by Adaobi Tricia Nwaubani
As I followed the recent protests at a South African girls’ school where students insisted on being allowed to wear afro hairdos to school, I recalled my own days as a student in what used to be one of Nigeria’s most prestigious boarding schools for girls.
In contrast to South African school hair diktats, at the Federal Government Girls’ College in Owerri in south-eastern Nigeria, straightening your hair was banned.
At unannounced intervals during the term, one of the school’s matrons conducted an inspection of each girl’s hair, then ran a sharp pair of scissors through any locks that she suspected of being chemically treated.
The consequence of rebelling against the school’s hair rules was a shaved head. All hair gone. Case closed.
Despite this drastic action against straightened hair, we were not allowed to wear our hair in afros. Neither were we to hold our hair up in a bun.
Hair was supposed to be natural, but it had to be either short or plaited.
My school didn’t have any 100% white students, but those of mixed race were also not allowed to leave their naturally soft and silky strands flying loose.
Like the rest of us, they were required to keep their hair in check.
‘School life is about unpalatable rules’
I wonder if the Pretoria High School for Girls had similar straightforward intentions as the authorities in my former school did.
Were they being racist or just overly disciplinarian?
A study of the school’s Code of Conduct document shows certain restrictions to what every student can do to or with their hair, irrespective of race.
- All hair must be brushed
- If hair is long enough to be tied back, it must be tied back neatly in a ponytail, no lower than the nape of the neck
- Pony tails may not be visible from the front
- All hair must be off the face and not be in the eyes
- Hair buns must be tight with no loose hair and have to be worn in the neck and not on top of the head.”
The document goes beyond hair to include a ban on lip gloss, contact lenses and G-strings. Body art and jewellery are also not allowed.
I can imagine that a number of white students also felt constrained by these strict hair and miscellaneous requirements.
School life, after all, is about unpalatable rules and regulations.
Promoting national unity
As students in my Nigerian secondary school, we were not allowed to speak to each other in our mother tongues, another accusation which the protesters levelled against the Pretoria school.
Local languages were part of my school’s curriculum, but speaking them beyond the classroom was a punishable offence.
The whole idea behind the ban was to enhance national unity, to help us see ourselves more as Nigerians, rather than as Igbo or Yoruba or Hausa or any other of Nigeria’s 250 ethnic groups.

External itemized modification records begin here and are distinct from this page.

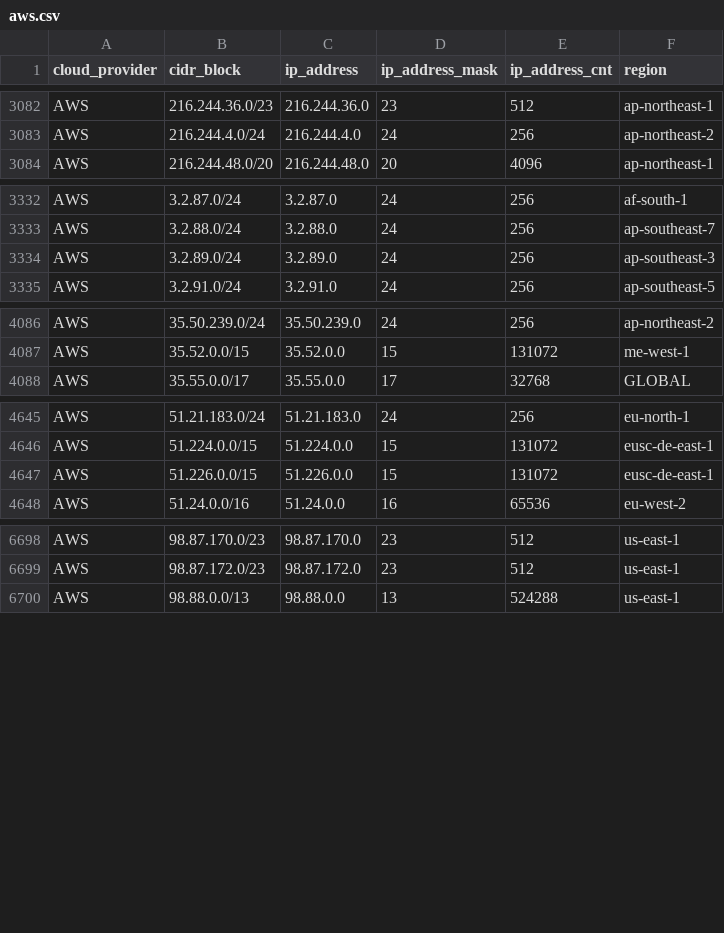
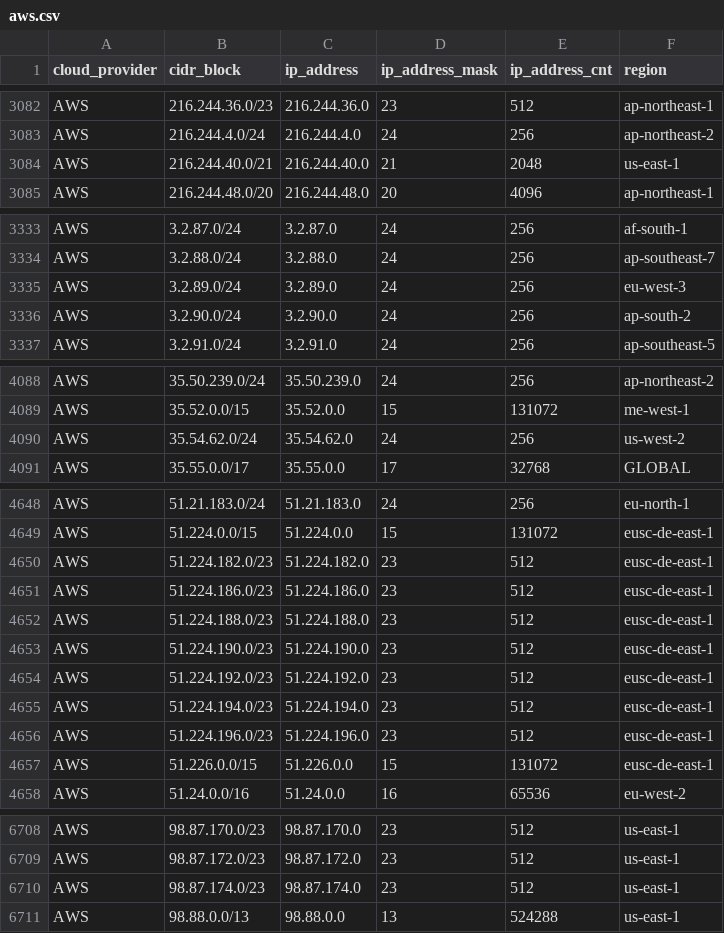
Before and after one commit to danilabs/public-cloud-provider-ip-ranges, a CSV file: data/providers/aws.csv, drawn as a sheet; only a part is shown, gaps mark what is left out.

```diff
--- a/data/providers/aws.csv
+++ b/data/providers/aws.csv
@@ -3083,2 +3083,3 @@ AWS,216.244.36.0/23,216.244.36.0,23,512,ap-northeast-1
 AWS,216.244.4.0/24,216.244.4.0,24,256,ap-northeast-2
+AWS,216.244.40.0/21,216.244.40.0,21,2048,us-east-1
 AWS,216.244.48.0/20,216.244.48.0,20,4096,ap-northeast-1
@@ -3333,3 +3334,4 @@ AWS,3.2.87.0/24,3.2.87.0,24,256,af-south-1
 AWS,3.2.88.0/24,3.2.88.0,24,256,ap-southeast-7
-AWS,3.2.89.0/24,3.2.89.0,24,256,ap-southeast-3
+AWS,3.2.89.0/24,3.2.89.0,24,256,eu-west-3
+AWS,3.2.90.0/24,3.2.90.0,24,256,ap-south-2
 AWS,3.2.91.0/24,3.2.91.0,24,256,ap-southeast-5
@@ -4087,2 +4089,3 @@ AWS,35.50.239.0/24,35.50.239.0,24,256,ap-northeast-2
 AWS,35.52.0.0/15,35.52.0.0,15,131072,me-west-1
+AWS,35.54.62.0/24,35.54.62.0,24,256,us-west-2
 AWS,35.55.0.0/17,35.55.0.0,17,32768,GLOBAL
@@ -4646,2 +4649,9 @@ AWS,51.21.183.0/24,51.21.183.0,24,256,eu-north-1
 AWS,51.224.0.0/15,51.224.0.0,15,131072,eusc-de-east-1
+AWS,51.224.182.0/23,51.224.182.0,23,512,eusc-de-east-1
+AWS,51.224.186.0/23,51.224.186.0,23,512,eusc-de-east-1
+AWS,51.224.188.0/23,51.224.188.0,23,512,eusc-de-east-1
+AWS,51.224.190.0/23,51.224.190.0,23,512,eusc-de-east-1
+AWS,51.224.192.0/23,51.224.192.0,23,512,eusc-de-east-1
+AWS,51.224.194.0/23,51.224.194.0,23,512,eusc-de-east-1
+AWS,51.224.196.0/23,51.224.196.0,23,512,eusc-de-east-1
 AWS,51.226.0.0/15,51.226.0.0,15,131072,eusc-de-east-1
@@ -6699,2 +6709,3 @@ AWS,98.87.170.0/23,98.87.170.0,23,512,us-east-1
 AWS,98.87.172.0/23,98.87.172.0,23,512,us-east-1
+AWS,98.87.174.0/23,98.87.174.0,23,512,us-east-1
 AWS,98.88.0.0/13,98.88.0.0,13,524288,us-east-1
```
Also changed, not shown: 16 other files.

Like most wars across Africa, the Nigerian civil war of 1967 to 1970 was fought along ethnic lines, after the Igbos attempted to secede and form a new republic, called Biafra.
Boarding schools like the one I attended were established shortly after the civil war, specifically to promote national unity.
A quota system ensured that as many ethnic groups as possible were represented in each of these so-called Unity Schools.
For the first time in Nigeria’s history, children from every region had the opportunity to mix, to get to know one another beyond the fog of tribalism.
Allowing us to speak different languages would have accentuated our differences and possibly defeated the purpose.
Anyone hearing of my school’s ban on mother tongue languages may have automatically assumed that a colonial mentality was responsible for this rule, that they wanted us to be more English than the English.
Without understanding the vision behind the founding of our school, the policy may have come across as oppressive.
Beyond the protests and accusations, I would have liked to hear the Pretoria High School administrators explain the reasoning behind their policies.
Instead, hair rules at the school have been suspended by provincial authorities.
Without a doubt, racism is alive and burning in the hearts of many individuals and societies.
But there are times when we may need to look deeper than accusations of racism to see if other intentions exist, even in societies where race relations are known to be charged.
Adaobi Tricia Nwaubani is a Nigerian novelist. Her debut novel, I Do Not Come to you by Chance, won the 2010 Commonwealth Writers’ Prize for Best First Book (Africa)